International Journal of Biometeorology

, Volume 32, Issue 2, pp 81–86 | Cite as

Prediction of evapotranspiration and grain yield of rice (Oryza sativa L. cv Thriveni) in a humid tropical climate

  • A. S. Rao
  • D. Alexander
Original Articles

Summary
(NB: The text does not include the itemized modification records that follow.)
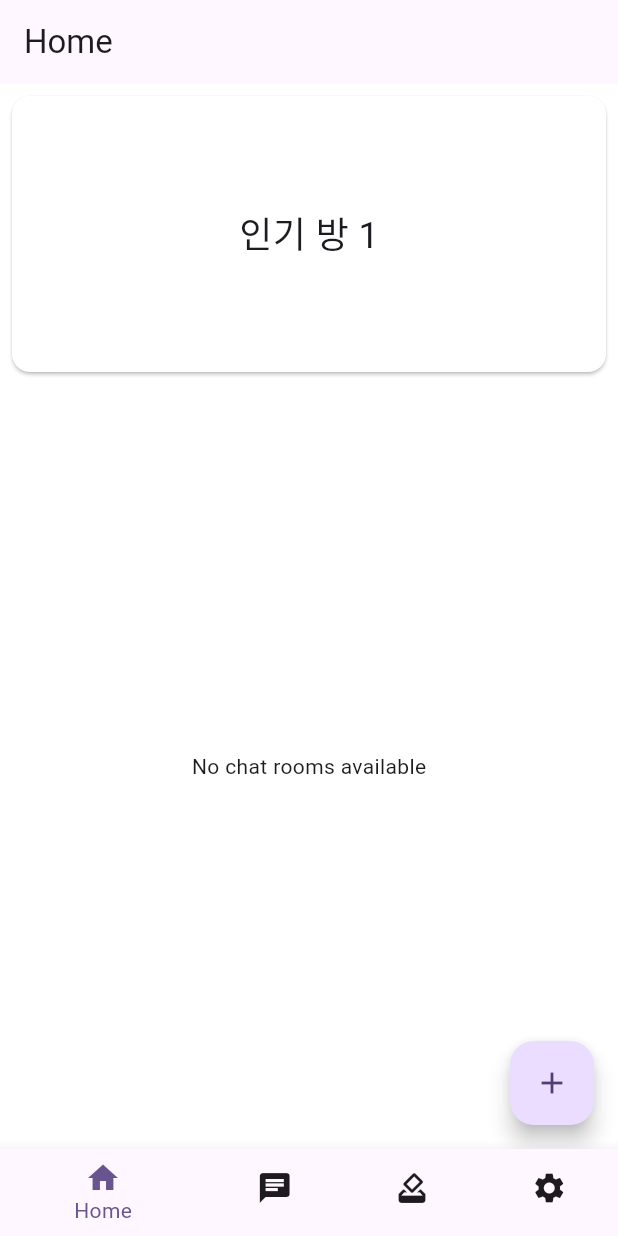
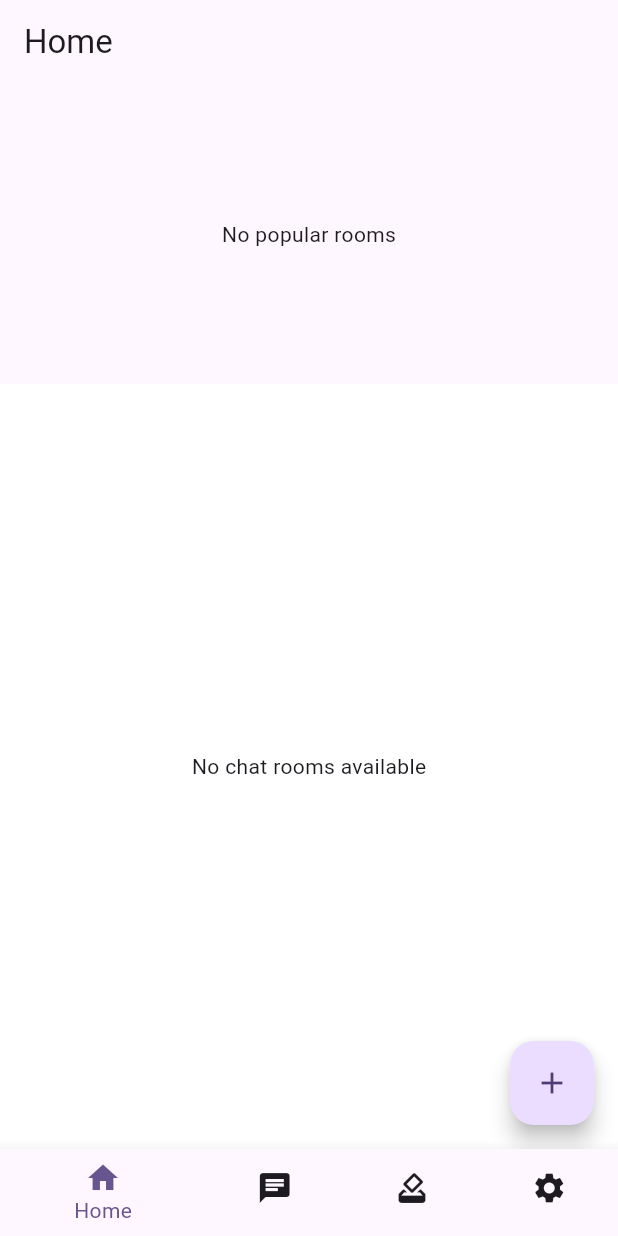
Before and after one commit to jhdo-dev/elice-2nd-updown, a Flutter app: the screen it shows after launch, on a phone screen of 412 x 824 dp. Run offline on Flutter 3.47's test engine with Material 3 defaults, Android fonts, the phone set to English and light mode, and no system bars; our stand-ins replace cloud_firestore, firebase_auth, firebase_core, flutter_riverpod, flutter_screenutil, freezed_annotation and 4 more; accounts and stored records are empty; generated files the repository leaves out were written again.

Commit message:
[feature] Riverpod 적용 및 인기방 기능 추가

```diff
--- a/lib/src/view/home/create_room_view.dart
+++ b/lib/src/view/home/create_room_view.dart
@@ -1,3 +1,4 @@
+// lib/src/home/create_room_view.dart
 import 'package:flutter/material.dart';
 import 'package:cloud_firestore/cloud_firestore.dart';
 import 'package:go_router/go_router.dart';
--- a/lib/src/view/home/home_view.dart
+++ b/lib/src/view/home/home_view.dart
@@ -1,31 +1,45 @@
+// lib/src/home/home_view.dart
 import 'package:flutter/material.dart';
+import 'package:flutter_riverpod/flutter_riverpod.dart';
+import 'package:up_down/src/view/home/home_view_model.dart';
 import 'package:up_down/src/view/home/widgets/popular_room_card.dart';
 import 'package:up_down/src/view/home/widgets/room_list.dart';
 import 'package:go_router/go_router.dart';
 
-class HomeView extends StatelessWidget {
+class HomeView extends ConsumerWidget {
   const HomeView({super.key});
 
   @override
-  Widget build(BuildContext context) {
+  Widget build(BuildContext context, WidgetRef ref) {
+    final popularRoomsAsyncValue = ref.watch(popularRoomsProvider);
+
     return Scaffold(
       appBar: AppBar(
-        title: const Text('Home'), // 타이틀 설정
+        title: const Text('Home'),
       ),
       body: Column(
         children: [
-          // 인기 방 스와이프 가능한 섹션
-          Container(
-            color: Colors.white,
-            child: SizedBox(
-              height: 200, // 원하는 높이로 설정
-              child: PageView(
-                children: const [
-                  PopularRoomCard(roomName: '인기 방 1'),
-                  PopularRoomCard(roomName: '인기 방 2'),
-                  PopularRoomCard(roomName: '인기 방 3'),
-                ],
-              ),
+          // 인기 방 섹션
+          SizedBox(
+            height: 200,
+            child: popularRoomsAsyncValue.when(
+              data: (rooms) {
+                if (rooms.isEmpty) {
+                  return const Center(child: Text('No popular rooms'));
+                }
+                return PageView(
+                  children: rooms.map((room) {
+                    return PopularRoomCard(
+                      roomName: room.roomName,
+                      personName: room.personName,
+                      imageUrl: room.imageUrl,
+                      participantCount: room.participantCount, // 추가된 필드
+                    );
+                  }).toList(),
+                );
+              },
+              loading: () => const Center(child: CircularProgressIndicator()),
+              error: (error, stack) => Center(child: Text('Error: $error')),
             ),
           ),
           // 방 리스트
@@ -34,9 +48,9 @@ class HomeView extends StatelessWidget {
       ),
       floatingActionButton: FloatingActionButton(
         onPressed: () {
-          context.go('/create-room'); // 방 생성 페이지로 이동
+          context.go('/create-room');
         },
-        child: const Icon(Icons.add), // 플로팅 버튼에 + 아이콘
+        child: const Icon(Icons.add),
       ),
     );
   }
--- a/lib/src/view/home/home_view_model.dart
+++ b/lib/src/view/home/home_view_model.dart
@@ -1,6 +1,12 @@
+// lib/src/home/home_view_model.dart
 import 'package:cloud_firestore/cloud_firestore.dart';
+import 'package:flutter_riverpod/flutter_riverpod.dart';
+import 'package:up_down/src/model/room.dart';
+import 'package:up_down/src/view/home/home_view_state.dart';
 
-class HomeViewModel {
+class HomeViewModel extends StateNotifier<HomeViewState> {
+  HomeViewModel() : super(HomeViewState.initial());
+
   final FirebaseFirestore _firestore = FirebaseFirestore.instance;
 
   // Firestore에서 채팅방 목록 가져오기
@@ -22,6 +28,7 @@ class HomeViewModel {
       'roomStartDate': roomStartDate,
       'roomEndDate': roomEndDate,
       'imageUrl': imageUrl,
+      'participantCount': 0, // 추가된 필드
       'createdAt': Timestamp.now(),
     });
 
@@ -38,4 +45,43 @@ class HomeViewModel {
       'sentAt': Timestamp.now(),
     });
   }
+
+  Future<void> addParticipant(String roomId, String userId) async {
+    DocumentReference roomRef =
+        FirebaseFirestore.instance.collection('rooms').doc(roomId);
+
+    // participants 서브컬렉션에 참여자 추가
+    await roomRef.collection('participants').doc(userId).set({
+      'userId': userId,
+      'joinedAt': Timestamp.now(),
+    });
+
+    // participantCount 증가
+    await roomRef.update({
+      'participantCount': FieldValue.increment(1),
+    });
+  }
+
+  Future<void> removeParticipant(String roomId, String userId) async {
+    DocumentReference roomRef =
+        FirebaseFirestore.instance.collection('rooms').doc(roomId);
+
+    // participants 서브컬렉션에서 참여자 제거
+    await roomRef.collection('participants').doc(userId).delete();
+
+    // participantCount 감소
+    await roomRef.update({
+      'participantCount': FieldValue.increment(-1),
+    });
+  }
 }
+
+final popularRoomsProvider = StreamProvider<List<Room>>((ref) {
+  return FirebaseFirestore.instance
+      .collection('rooms')
+      .orderBy('participantCount', descending: true)
+      .limit(3) // 상위 3개 방만 가져옴
+      .snapshots()
+      .map((snapshot) =>
+          snapshot.docs.map((doc) => Room.fromFirestore(doc)).toList());
+});
--- a/lib/src/view/home/widgets/chat_room.dart
+++ b/lib/src/view/home/widgets/chat_room.dart
@@ -1,3 +1,4 @@
+// lib/src/home/widgets/chat_room.dart
 import 'package:flutter/material.dart';
 
 class ChatRoom extends StatelessWidget {
--- a/lib/src/view/home/widgets/room_list.dart
+++ b/lib/src/view/home/widgets/room_list.dart
@@ -1,12 +1,14 @@
+// lib/src/home/widgets/room_list.dart
 import 'package:flutter/material.dart';
 import 'package:cloud_firestore/cloud_firestore.dart';
+import 'package:flutter_riverpod/flutter_riverpod.dart';
 import 'package:up_down/src/view/home/widgets/chat_room.dart';
 
-class RoomListPage extends StatelessWidget {
+class RoomListPage extends ConsumerWidget {
   const RoomListPage({super.key});
 
   @override
-  Widget build(BuildContext context) {
+  Widget build(BuildContext context, WidgetRef ref) {
     return const Scaffold(
       body: ChatRoomListPage(),
     );
--- a/pubspec.yaml
+++ b/pubspec.yaml
@@ -46,6 +46,7 @@ dependencies:
   flutter_local_notifications: ^17.2.3
   google_fonts: ^6.2.1
   google_sign_in: ^6.2.1
+  json_annotation: ^4.9.0
 
 dev_dependencies:
   build_runner: ^2.4.12
@@ -55,6 +56,7 @@ dev_dependencies:
   flutter_test:
     sdk: flutter
   freezed: ^2.5.7
+  json_serializable: ^6.8.0
   riverpod_generator: ^2.4.3
   riverpod_lint: ^2.3.13
 
```
Also changed, not shown: lib/src/model/room.dart (added, +28 -0 lines), lib/src/view/home/home_view_state.dart (+60 -41 lines), lib/src/view/home/widgets/popular_room_card.dart (+33 -5 lines), lib/src/model/room.freezed.dart (added), lib/src/model/room.g.dart (added), lib/src/provider/home_view_model_provider.dart (added), lib/src/view/home/home_view_state.freezed.dart (added), lib/util/route_path.g.dart (deleted), lib/util/router/route_path.g.dart, pubspec.lock.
In a humid tropical climate at Pattambi (10° 48′ N, 76° 12′ E), the evapotranspiration (ET) rates of rice (Oryza sativa L. cv. Thriveni) were 2.8–5.7 mm/day during the first crop season (May–September) and 6.2–9.1 mm/day during the second crop season (September–January). The crop was grown at the Station in the irrigated lowlands on sandy soils with average yields of 3025 and 2925 kg/ha in the first and second cropping seasons, respectively. The seasonal ET, water requirements, water use efficiency and field water use efficiency of the crop were 400 mm, 1150 mm, 7.56 and 2.63 kg/ha per mm in the first crop season and 650 mm, 1500 mm, 4.50 and 1.95 kg/ha per millimetre in the second crop season. Using the reference crop ET computed by Blaney-Criddle, Radiation, and Penman methods and measured evaporation from class A pan, Colorado and GGI 3000 pans, the crop coefficients were worked out. Correlations between weather parameters and the biomass of rice were obtained. The grain yield (Y, in kg/ha) of the crop was predicted using the equationY=1.71Y0−56S+85F−2430 (N=8,r=0.920), whereY0 is the sample of biomass of the rice at flowering in kg/ha,S andF are the duration of sunshine hours and maximum air temperatures (°C) between the 46th day of transplanting and maturity.

Key words

Paddy rice yield Evapotranspiration Correlation model-Kerala 

Preview

Unable to display preview. Download preview PDF.

Unable to display preview. Download preview PDF.

References

  1. ARS (1984) Annual report of 1976–1977. Agronomic Research Station, ChalakudyGoogle Scholar
  2. De Datta SK (1981) Principles and practices of rice production. Wiley, New York, pp 9–40Google Scholar
  3. De Datta SK, Zaratte PM (1970) Environmental conditions affecting growth characteristics, nitrogen response and grain yield of tropical rice. Biometeorology 4:71–89Google Scholar
  4. Doorenbos J, Pruitt WO (1977) Guidelines for predicting crop water requirements. Irrigation and drainage. paper no 24. FAO, Rome, pp 144Google Scholar
  5. Rao AS, Vamadevan VK (1985) Insolation in monsoonal wet tropics and transmission/reflection coefficients of leaves of some plantation crops. Mausam 36(3):347–350Google Scholar
  6. Satake T, Yoshida S (1977a) Mechanism of sterility caused by high temperature at flowering time inindica rice. JARQ 11:127–128Google Scholar
  7. Satake T, Yoshida S (1977b) Critical temperature and duration for high temperature-induced sterility inindica rice. JARQ 11:190–191Google Scholar
  8. Stansel JW, Bollich CN, Thysell JR, Hall VL (1965) The influence of light intensity and nitrogen fertility on rice yield components. Rice J 68 (4):34–35, 49Google Scholar
  9. Subba rao K, Venkataraman S, Sarker RP (1976) Evapotranspiration of paddy crop in relation to pan evaporation at Nellore and Canning. Sci Rep no. 76/12, India Meteorol Dept, PoonaGoogle Scholar
  10. Tomar VS, O'Toole JC (1980) Water use in lowland rice cultivation in Asia: A review of evapotranspiration. Agric Water Manage 3:83–106Google Scholar
  11. Vergara BS, Chang TT (1976) The flowering response of the rice plant to photoperiod: a review of literature. IRRI Tech Bull 8:75Google Scholar
  12. Yoshida S, Parao FR (1976) Climatic influence on rice yield and yield components of lowland rice in the tropics. In: Climate and rice IRRI, Los Baños, Philippines, pp 471–494Google Scholar

Copyright information

© International Society of Biometeorology 1988

Authors and Affiliations

  • A. S. Rao
    • 1
  • D. Alexander
    • 2
  1. 1.Centre for Water Resources Development and ManagementCalicutIndia
  2. 2.Regional Agricultural Research StationPattambiIndia
  3. 3.Division IVCentral Arid Zone Research InstituteJodhpurIndia

Personalised recommendations